“Squid Game,” Netflix’s newest original thriller series, has seemingly gathered enough attention that the North Korean communist dictatorship has begun to claim that the show explains a story about the dangers of capitalism.
The drama, which was created in South Korea, first aired back on the 17th of September and has skyrocketed to hold the number one slot in over 90 different countries and has very quickly cemented itself as Netflix’s most-viewed original show of all time. The show, which has been dubbed into English for western audiences, centers on a group of debt-laden people who are strongarmed by a shadowy organization to play kids games to the death in exchange for massive cash payouts.
As reported by Reuters, Arirang Meari, the state-run North Korean news outlet, stated back on the 12th of October that “Squid Game’s” dystopian story is a stern warning of the “hell-like horror” of all capitalist cultures in which “only money matters,” and went on to add that in all free-market nations “corruption and immoral scoundrels are commonplace.” The news story also went on to make the claim that the show “makes people realize the sad reality of the beastly South Korean society in which human beings are driven into extreme competition and their humanity is being wiped out.”
“It is the current South Korean society where the number of losers in fierce competition such as employment, real estate, and stocks increases dramatically,” stated the article.
There is one major plot point that should be noted though when speaking about North Korea and Squid Game. In the Show, one of the main characters is taking part in the games in order to earn enough money so that she can help her family escape North Korea which, given the extreme popularity of the show, could explain why the North Korean government could have an interest in shifting the limelight to other elements of the show’s plot.
The direct discussion of, or even mention of, a South Korean show is highly unusual in North Korea where the countries population could look down the barrel of prison time, fines, or even summary execution for the consuming of South Korean entertainment. Reuters went on to note, “A sweeping new ‘anti-reactionary thought’ law was imposed late last year, including up to 15 years in a prison camp for those caught with media from South Korea.”
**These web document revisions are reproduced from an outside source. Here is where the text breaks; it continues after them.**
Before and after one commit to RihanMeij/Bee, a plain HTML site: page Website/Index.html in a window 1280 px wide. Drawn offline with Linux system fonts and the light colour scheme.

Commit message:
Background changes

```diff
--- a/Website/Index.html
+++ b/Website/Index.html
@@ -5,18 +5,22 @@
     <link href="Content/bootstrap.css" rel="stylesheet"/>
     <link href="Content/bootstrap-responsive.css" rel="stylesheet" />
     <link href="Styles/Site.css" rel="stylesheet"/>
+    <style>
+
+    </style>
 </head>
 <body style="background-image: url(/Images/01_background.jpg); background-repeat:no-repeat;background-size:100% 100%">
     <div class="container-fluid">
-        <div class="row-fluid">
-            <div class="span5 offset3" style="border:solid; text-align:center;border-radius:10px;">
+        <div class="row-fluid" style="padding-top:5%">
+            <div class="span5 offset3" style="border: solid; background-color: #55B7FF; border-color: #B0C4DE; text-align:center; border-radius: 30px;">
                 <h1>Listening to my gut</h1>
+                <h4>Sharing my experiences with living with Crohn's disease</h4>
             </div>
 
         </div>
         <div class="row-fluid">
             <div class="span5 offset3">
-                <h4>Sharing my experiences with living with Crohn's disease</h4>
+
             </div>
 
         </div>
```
The idea that there has been such a buzz from the communist regime’s propaganda machines concerning “Squid Game” is especially weird when you consider that the state-controlled intranet refuses to allow the citizenry any access to Netflix at all.